Collection: Catholic Liturgy, Eastertide
Publisher: World Heritage Encyclopedia


Liturgical year

Eastertide (or the Easter Season, Paschal Time, Paschal Tide or Paschaltide) is a festal season in the liturgical year of Christianity that begins on Easter Sunday.[1]


  • In Western Christianity 1
  • In Eastern Christianity 2
  • See also 3
  • References 4
  • External links 5

In Western Christianity

Eastertide is the period of fifty days from Easter Sunday to Pentecost Sunday.[2]

It is celebrated as a single joyful feast, indeed as the "great Lord's Day".[3] Each Sunday of the season is treated as a Sunday of Easter, and, after the Sunday of the Resurrection, they are named Second Sunday of Easter, Third Sunday of Easter, etc. up to the Seventh Sunday of Easter, while the whole fifty-day period concludes with Pentecost Sunday.[4]

Easter Sunday and Pentecost correspond to pre-existing Jewish feasts: The first day of Pesach (פסח) and the holiday of Shavu'ot (שבועות). In the Jewish tradition, the 49 days between these holidays are known as Counting of the Omer (ספירת העומר)‎.[5]

The first eight days constitute the Octave of Easter and are celebrated as solemnities of the Lord.[6]

Since 2000 the Second Sunday of Easter is also called Divine Mercy Sunday.
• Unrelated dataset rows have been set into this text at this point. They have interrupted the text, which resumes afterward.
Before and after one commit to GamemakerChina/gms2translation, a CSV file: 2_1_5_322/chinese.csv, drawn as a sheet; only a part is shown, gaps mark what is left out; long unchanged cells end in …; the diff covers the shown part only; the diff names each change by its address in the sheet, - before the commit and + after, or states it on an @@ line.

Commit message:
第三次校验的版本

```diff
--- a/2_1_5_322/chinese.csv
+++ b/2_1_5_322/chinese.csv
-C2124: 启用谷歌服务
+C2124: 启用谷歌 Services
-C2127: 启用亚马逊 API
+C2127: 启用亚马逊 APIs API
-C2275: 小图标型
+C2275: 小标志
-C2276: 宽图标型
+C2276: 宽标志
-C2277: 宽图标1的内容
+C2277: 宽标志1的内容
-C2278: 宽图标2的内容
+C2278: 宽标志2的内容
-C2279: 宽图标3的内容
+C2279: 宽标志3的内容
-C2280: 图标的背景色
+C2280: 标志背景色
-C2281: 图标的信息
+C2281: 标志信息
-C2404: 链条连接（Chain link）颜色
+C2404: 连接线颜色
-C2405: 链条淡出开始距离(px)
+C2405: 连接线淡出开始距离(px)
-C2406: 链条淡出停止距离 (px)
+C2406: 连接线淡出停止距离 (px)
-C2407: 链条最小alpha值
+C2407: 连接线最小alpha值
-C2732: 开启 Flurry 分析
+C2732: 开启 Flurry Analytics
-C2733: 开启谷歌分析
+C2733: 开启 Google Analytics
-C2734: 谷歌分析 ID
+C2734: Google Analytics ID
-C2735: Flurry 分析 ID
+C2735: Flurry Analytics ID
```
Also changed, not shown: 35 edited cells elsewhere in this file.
The name "Low Sunday" for this Sunday, once common in English, is now rarely used.

The solemnity of the Ascension of the Lord is celebrated on the fortieth day of Eastertide (a Thursday), except in countries where it is not a Holy Day of Obligation. In such countries it is celebrated on the following Sunday (the forty-third day of Eastertide).[7] The nine days from that feast until the Saturday before Pentecost (inclusive) are days of preparation for the Holy Spirit the Paraclete,[8] which inspired the form of prayer called a novena.

Before the 1969 revision of the calendar, the Sundays were called First Sunday after Easter, Second Sunday after Easter, etc. The Sunday preceding the feast of the Ascension of the Lord was sometimes, though not officially, called Rogation Sunday, and when the Ascension had an octave, the following Sunday was called Sunday within the Octave of the Ascension,[9] but when this octave was abolished in 1955, it was called Sunday after the Ascension.[10] Pentecost was followed by an octave, which some reckoned as part of Eastertide.

When the Anglican and Lutheran churches implemented their own calendar and lectionary reforms in 1976, they adopted the same shortened definition of the Easter season as the Roman Catholic Church had promulgated six years earlier. In the Church of England, the Easter season begins with the Easter Vigil and ends after Evening Prayer (or Night Prayer) on the Day of Pentecost. Some Anglican provinces continue to label the Sundays between Easter and the Ascension "Sundays After Easter" rather than "Sundays of Easter"; others, such as the Church of England and ECUSA, use the term "Sundays of Easter".

In Eastern Christianity

In the Eastern Orthodox Church, Pascha begins on Easter Sunday at Matins which is normally celebrated at midnight and continues for forty days through the ninth hour on the day before the Ascension.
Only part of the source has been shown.